Granted, I come from a different perspective than many business faculty and from many in the "training" field. Working on my Ph.d. in Education, I find I am fighting (although not alone) the "trainers" who feel that adult education in the workplace is "different" than teaching at the university level. The main differences I have seen have been in expected assessments (which are becoming increasingly dictated by business recruiters), motivation, and price.

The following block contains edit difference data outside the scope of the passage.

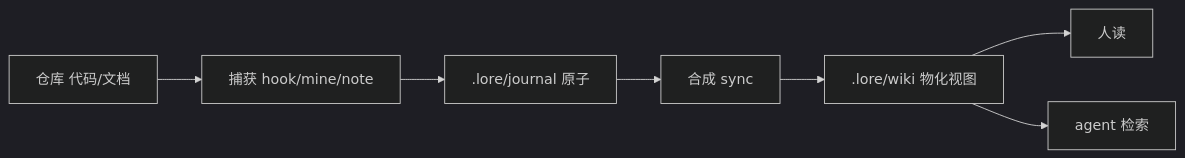
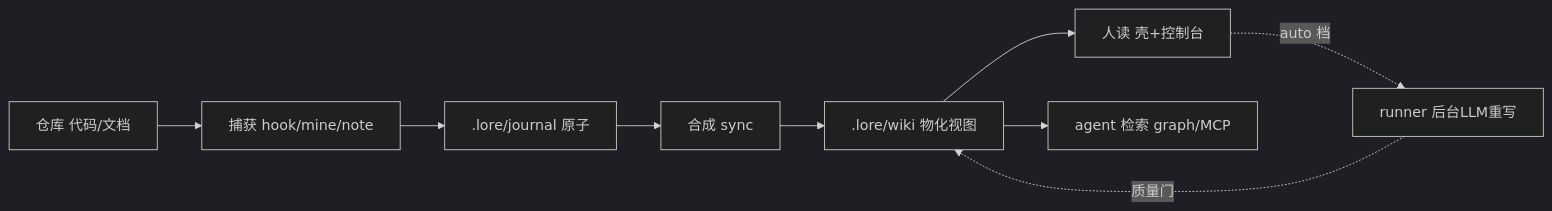
Before and after one commit to shenhuanageshei/lore: the diagram in .lore/wiki/HOME.md, drawn with Mermaid (dark theme). The commit also changed other lines of this file and 13 other files, not shown here.

First line of the commit message:
docs(wiki): /lore:sync — 7 stale pages rewritten to current architecture

````diff
--- a/.lore/wiki/HOME.md
+++ b/.lore/wiki/HOME.md
@@ -26,9 +26,11 @@
 ```mermaid
 flowchart LR
   repo["仓库 代码/文档"] --> capture["捕获 hook/mine/note"]
   capture --> journal[".lore/journal 原子"]
   journal --> sync["合成 sync"]
   sync --> wiki[".lore/wiki 物化视图"]
-  wiki --> human["人读"]
-  wiki --> agent["agent 检索"]
+  wiki --> human["人读 壳+控制台"]
+  wiki --> agent["agent 检索 graph/MCP"]
+  human -. "auto 档" .-> runner["runner 后台LLM重写"]
+  runner -. "质量门" .-> wiki
 ```
````
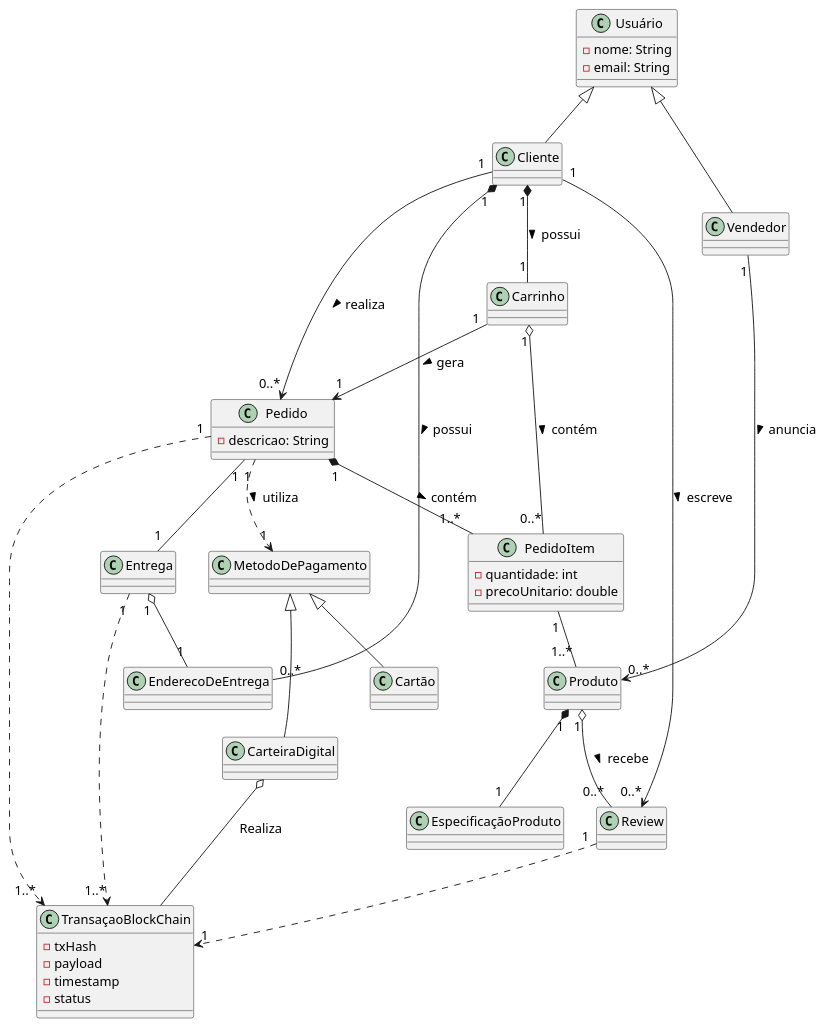
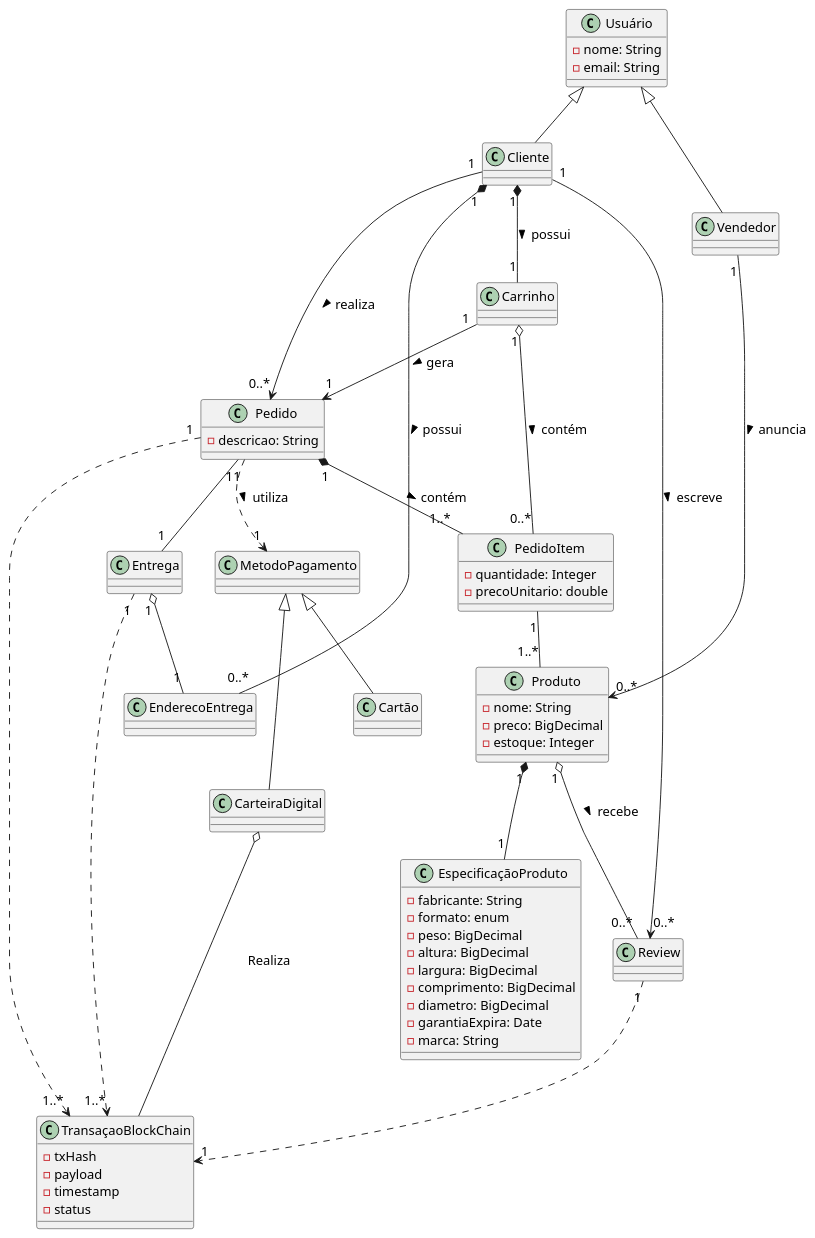
One commit to gilmarUFG/rs_es_20251_g4 changed the diagram in trabalho_final/modelos_uml/diagrama-de-classe.plantuml. Above: the diagram before and after it, drawn with PlantUML.

Commit message:
tradutor

```diff
--- a/trabalho_final/modelos_uml/diagrama-de-classe.plantuml
+++ b/trabalho_final/modelos_uml/diagrama-de-classe.plantuml
@@ -1,85 +1,97 @@
 @startuml ChainBuy
 top to bottom direction
 
 skinparam defaultFontName "Arial"
 skinparam defaultFontSize 14
 ' Classes base
 class Usuário {
     -nome: String
     -email: String
 }
 
 class Produto {
-    
+    -nome: String    
+    -preco: BigDecimal
+    -estoque: Integer
 }
 
-class EspecificaçãoProduto
+class EspecificaçãoProduto {
+    -fabricante: String
+    -formato: enum
+    -peso: BigDecimal
+    -altura: BigDecimal
+    -largura: BigDecimal
+    -comprimento: BigDecimal
+    -diametro: BigDecimal
+    -garantiaExpira: Date
+    -marca: String
+}
 
 class Cliente {
     
 }
 
-class EnderecoDeEntrega
+class EnderecoEntrega
 
 class Vendedor {
     
 }
 
 class Pedido {
     -descricao: String
 
 }
 
 class PedidoItem{
-    -quantidade: int
+    -quantidade: Integer
     -precoUnitario: double
 }
 
-class MetodoDePagamento{
+class MetodoPagamento {
 
 }
 
 class Carrinho
 
 class CarteiraDigital
 
 class Cartão
 
 class Entrega
 
 class Review
 
-class TransaçaoBlockChain{
+class TransaçaoBlockChain {
     -txHash
     -payload
     -timestamp
     -status
 }
 
-MetodoDePagamento <|-- Cartão
-MetodoDePagamento <|-- CarteiraDigital
+MetodoPagamento <|-- Cartão
+MetodoPagamento <|-- CarteiraDigital
 Usuário <|-- Cliente
 Usuário <|-- Vendedor
 
 Vendedor "1" --> "0..*" Produto : anuncia >
 Cliente "1" --> "0..*" Pedido : realiza >
 PedidoItem "1" -- "1..*" Produto
 Carrinho "1" --> "1" Pedido : gera >
 Cliente "1" --> "0..*" Review : escreve >
 Pedido "1" -- "1" Entrega
 
 Produto "1" o-- "0..*" Review : recebe >
 Carrinho "1" o-- "0..*" PedidoItem : contém >
 CarteiraDigital o-- TransaçaoBlockChain : Realiza
-Entrega "1" o-- "1" EnderecoDeEntrega
+Entrega "1" o-- "1" EnderecoEntrega
 
 Entrega "1" ..> "1..*" TransaçaoBlockChain
-Pedido "1" ..> "1" MetodoDePagamento : utiliza >
+Pedido "1" ..> "1" MetodoPagamento : utiliza >
 Pedido "1" ..> "1..*" TransaçaoBlockChain
 Review "1" ..> "1" TransaçaoBlockChain
 
-Cliente "1" *-- "0..*" EnderecoDeEntrega : possui >
+Cliente "1" *-- "0..*" EnderecoEntrega : possui >
 Cliente "1" *-- "1" Carrinho : possui >
 Produto "1" *-- "1" EspecificaçãoProduto
 Pedido "1" *-- "1..*" PedidoItem: contém >
 @enduml
```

However, even in the motivation area, I have plenty of students that really want to be in college and many that don't just as I have had participants in a workplace seminar who only wanted to get out of work or did not want to be in training because they had more important things to do along with those that really wanted to learn what I was teaching them so they could do their job better.
So, what are the similarities?
- Relevant content for the student
- Student choice
- Time for reflection (multiple workshops over a long period of time for the workplace; in class time for students to reflect)
- Theory and practice (in other words, a good explanation as to WHY students or trainees should do things differently)
- Good classroom management skills and many activities to practice
- Developing a safe environment to make mistakes and learn from them
- Something tangible to take away (a paper, a project, a report, an outline, a check list) that demonstrates what you learned